March 20, 2012
By Dan Namowitz
The FAA is a critical participant in continuing research to develop an unleaded aviation fuel, said the presidents of five aviation associations in a letter urging congressional support for funding in the agency’s fiscal 2013 budget.
The March 15 letter signed by AOPA President Craig Fuller and four other association leaders urged support for a $1.995-million funding level; that would continue progress toward the “complex transition” of the general aviation piston aircraft fleet to an unleaded fuel.
“FAA involvement is absolutely critical to identify and transition the general aviation piston fleet to a new unleaded avgas,” the association executives wrote to House Appropriations Committee members. “This activity is also needed to ensure technical and safety cooperation with EPA as it considers regulatory action to address lead emissions from general aviation under the Clean Air Act. In fact, last week an environmental group filed a lawsuit against EPA to force them to make an endangerment finding and to issue regulations limiting lead emissions.”
Also signing the letter were Experimental Aircraft Association President Rod Hightower; General Aviation Manufacturers Association President Pete Bunce; National Business Aviation Association President Ed Bolen; and National Air Transportation Association President Jim Coyne.
They also urged committee support for the work of the Unleaded Avgas Transition Aviation Rulemaking Committee chartered by the FAA in January 2011 to study the avgas issue and provide recommendations. That work has been completed, and the panel’s report is expected to be released soon.
Dan Namowitz is an aviation writer and flight instructor. He has been a pilot since 1985 and an instructor since 1990.
Aircraft Power and Fuel,
Experimental Aircraft Association,
Quest Aircraft Co. has signed a China dealer for its Kodiak and eventually will do limited assembly and manufacturing there.

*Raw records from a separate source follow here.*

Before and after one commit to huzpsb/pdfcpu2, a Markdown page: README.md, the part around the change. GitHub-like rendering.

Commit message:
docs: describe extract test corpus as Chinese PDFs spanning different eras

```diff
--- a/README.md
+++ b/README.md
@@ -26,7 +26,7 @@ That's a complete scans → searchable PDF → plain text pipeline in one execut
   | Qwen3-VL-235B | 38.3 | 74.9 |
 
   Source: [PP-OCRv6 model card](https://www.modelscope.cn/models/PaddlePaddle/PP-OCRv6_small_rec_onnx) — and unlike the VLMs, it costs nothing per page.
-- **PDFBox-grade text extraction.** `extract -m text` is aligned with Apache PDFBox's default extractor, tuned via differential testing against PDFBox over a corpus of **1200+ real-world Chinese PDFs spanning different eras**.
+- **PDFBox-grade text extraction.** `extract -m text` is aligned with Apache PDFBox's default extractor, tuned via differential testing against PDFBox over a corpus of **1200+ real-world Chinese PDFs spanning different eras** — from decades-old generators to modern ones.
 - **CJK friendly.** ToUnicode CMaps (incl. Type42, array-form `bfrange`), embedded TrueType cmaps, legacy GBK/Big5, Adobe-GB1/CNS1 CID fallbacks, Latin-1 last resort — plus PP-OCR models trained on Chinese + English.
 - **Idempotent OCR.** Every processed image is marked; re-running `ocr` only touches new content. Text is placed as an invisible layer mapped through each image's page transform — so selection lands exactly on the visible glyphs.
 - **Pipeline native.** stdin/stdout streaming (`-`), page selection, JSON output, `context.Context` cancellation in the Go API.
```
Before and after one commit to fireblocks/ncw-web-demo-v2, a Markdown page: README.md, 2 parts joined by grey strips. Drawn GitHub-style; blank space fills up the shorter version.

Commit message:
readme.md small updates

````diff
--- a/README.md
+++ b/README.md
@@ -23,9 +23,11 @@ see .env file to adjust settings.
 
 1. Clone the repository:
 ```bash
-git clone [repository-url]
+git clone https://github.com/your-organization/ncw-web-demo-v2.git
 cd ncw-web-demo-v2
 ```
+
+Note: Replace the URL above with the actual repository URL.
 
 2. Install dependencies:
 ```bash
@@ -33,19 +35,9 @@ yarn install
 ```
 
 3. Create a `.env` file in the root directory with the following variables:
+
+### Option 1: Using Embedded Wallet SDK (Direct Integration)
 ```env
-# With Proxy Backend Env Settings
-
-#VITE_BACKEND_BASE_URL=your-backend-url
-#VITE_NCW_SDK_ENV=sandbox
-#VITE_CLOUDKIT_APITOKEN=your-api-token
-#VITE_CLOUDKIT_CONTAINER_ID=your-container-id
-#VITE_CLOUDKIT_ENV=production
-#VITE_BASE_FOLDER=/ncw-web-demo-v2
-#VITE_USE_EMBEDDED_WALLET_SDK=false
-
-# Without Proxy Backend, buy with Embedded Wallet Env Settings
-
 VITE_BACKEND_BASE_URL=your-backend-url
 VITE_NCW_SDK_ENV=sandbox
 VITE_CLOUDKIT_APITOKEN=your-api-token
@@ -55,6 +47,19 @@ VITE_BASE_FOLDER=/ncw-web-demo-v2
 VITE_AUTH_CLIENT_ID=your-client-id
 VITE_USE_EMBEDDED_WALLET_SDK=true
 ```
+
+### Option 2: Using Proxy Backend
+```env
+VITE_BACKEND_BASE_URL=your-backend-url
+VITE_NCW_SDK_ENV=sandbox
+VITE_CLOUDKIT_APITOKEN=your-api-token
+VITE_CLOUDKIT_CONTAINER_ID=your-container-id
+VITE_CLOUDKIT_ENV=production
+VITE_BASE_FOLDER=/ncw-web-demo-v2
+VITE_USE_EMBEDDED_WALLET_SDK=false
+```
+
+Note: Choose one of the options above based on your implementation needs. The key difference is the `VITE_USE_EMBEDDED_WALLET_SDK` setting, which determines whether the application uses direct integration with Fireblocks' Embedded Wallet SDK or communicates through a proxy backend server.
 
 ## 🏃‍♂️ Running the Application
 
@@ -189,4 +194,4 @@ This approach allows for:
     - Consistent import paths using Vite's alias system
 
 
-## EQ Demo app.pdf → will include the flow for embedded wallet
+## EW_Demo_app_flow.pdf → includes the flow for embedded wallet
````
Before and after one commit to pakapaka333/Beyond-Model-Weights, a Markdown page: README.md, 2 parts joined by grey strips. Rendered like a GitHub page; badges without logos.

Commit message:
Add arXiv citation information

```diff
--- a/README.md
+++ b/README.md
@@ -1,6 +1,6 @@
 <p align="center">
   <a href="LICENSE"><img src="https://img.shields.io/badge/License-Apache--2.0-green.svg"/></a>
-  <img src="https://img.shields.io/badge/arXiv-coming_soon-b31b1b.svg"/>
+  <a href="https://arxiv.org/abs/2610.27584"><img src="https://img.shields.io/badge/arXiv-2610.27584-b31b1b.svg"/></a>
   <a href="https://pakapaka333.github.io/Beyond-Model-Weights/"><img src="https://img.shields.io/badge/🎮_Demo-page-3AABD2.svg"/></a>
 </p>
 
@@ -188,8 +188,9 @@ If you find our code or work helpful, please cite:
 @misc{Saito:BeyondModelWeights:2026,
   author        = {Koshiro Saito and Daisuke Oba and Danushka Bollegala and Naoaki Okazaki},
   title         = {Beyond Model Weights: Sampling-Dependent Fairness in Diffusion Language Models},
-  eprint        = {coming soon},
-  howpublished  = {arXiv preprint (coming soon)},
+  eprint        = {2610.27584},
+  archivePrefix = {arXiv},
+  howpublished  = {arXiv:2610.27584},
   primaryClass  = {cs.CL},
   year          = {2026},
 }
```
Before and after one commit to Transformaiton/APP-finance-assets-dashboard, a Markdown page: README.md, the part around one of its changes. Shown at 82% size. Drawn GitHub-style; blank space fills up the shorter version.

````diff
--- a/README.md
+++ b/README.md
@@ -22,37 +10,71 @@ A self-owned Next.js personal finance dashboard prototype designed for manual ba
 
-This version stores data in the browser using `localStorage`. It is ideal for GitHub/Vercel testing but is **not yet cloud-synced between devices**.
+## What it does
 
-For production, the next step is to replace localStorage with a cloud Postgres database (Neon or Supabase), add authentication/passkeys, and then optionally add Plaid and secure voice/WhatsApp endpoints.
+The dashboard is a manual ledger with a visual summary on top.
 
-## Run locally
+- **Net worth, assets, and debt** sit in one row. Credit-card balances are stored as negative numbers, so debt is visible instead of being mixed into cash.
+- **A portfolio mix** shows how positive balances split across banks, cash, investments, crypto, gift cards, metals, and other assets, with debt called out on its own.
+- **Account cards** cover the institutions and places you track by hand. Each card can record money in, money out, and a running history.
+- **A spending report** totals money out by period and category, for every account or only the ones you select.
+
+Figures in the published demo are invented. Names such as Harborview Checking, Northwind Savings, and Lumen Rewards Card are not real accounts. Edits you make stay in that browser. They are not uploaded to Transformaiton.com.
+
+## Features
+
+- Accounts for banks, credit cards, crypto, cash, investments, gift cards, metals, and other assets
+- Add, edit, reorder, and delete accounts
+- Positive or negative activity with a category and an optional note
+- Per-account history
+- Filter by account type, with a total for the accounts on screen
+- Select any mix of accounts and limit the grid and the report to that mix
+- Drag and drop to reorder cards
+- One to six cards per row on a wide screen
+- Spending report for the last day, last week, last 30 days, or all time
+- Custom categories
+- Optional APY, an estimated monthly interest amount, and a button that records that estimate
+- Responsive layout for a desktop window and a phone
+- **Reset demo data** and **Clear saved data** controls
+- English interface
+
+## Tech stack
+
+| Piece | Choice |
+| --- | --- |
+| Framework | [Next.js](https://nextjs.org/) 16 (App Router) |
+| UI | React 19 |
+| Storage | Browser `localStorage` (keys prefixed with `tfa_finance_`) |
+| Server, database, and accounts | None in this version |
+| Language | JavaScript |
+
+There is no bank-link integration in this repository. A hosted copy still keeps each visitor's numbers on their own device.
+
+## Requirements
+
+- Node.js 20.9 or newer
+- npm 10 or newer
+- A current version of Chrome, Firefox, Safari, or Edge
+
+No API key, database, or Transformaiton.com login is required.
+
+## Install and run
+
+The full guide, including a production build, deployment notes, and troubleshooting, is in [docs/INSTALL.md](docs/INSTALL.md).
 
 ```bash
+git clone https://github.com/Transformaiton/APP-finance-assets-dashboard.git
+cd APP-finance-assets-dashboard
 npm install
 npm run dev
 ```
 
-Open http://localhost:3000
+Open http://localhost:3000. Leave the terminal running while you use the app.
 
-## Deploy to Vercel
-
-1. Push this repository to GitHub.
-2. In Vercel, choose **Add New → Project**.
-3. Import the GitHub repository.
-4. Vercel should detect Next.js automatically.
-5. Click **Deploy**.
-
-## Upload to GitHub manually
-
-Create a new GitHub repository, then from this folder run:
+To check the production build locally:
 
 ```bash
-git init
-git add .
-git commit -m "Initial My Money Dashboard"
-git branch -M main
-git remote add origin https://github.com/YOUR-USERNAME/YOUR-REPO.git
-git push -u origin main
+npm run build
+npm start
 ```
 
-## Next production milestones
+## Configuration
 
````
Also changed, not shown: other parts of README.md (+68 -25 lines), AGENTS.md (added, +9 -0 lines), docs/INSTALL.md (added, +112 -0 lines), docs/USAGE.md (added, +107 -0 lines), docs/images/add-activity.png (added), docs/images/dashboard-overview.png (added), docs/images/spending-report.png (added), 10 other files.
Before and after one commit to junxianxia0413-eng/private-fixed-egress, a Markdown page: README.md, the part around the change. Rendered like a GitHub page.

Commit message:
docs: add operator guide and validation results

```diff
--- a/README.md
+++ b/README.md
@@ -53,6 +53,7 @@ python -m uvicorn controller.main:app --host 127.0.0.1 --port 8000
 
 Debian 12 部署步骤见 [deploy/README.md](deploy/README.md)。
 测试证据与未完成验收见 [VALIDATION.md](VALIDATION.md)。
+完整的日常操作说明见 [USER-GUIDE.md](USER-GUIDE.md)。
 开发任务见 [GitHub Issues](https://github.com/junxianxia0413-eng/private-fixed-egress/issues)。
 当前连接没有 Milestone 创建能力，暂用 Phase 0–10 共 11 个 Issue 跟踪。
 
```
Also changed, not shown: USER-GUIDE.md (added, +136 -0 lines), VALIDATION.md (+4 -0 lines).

Here are two reasonably priced airplanes that were donated to the AOPA Foundation that are for sale.
Transportation Security Administration chief John Pistole announced Oct. 16 that he would retire from the helm of the agency on Dec. 31. According to the TSA, Pistole is the longest serving administrator the agency has had. His nomination to head the TSA was confirmed in 2010.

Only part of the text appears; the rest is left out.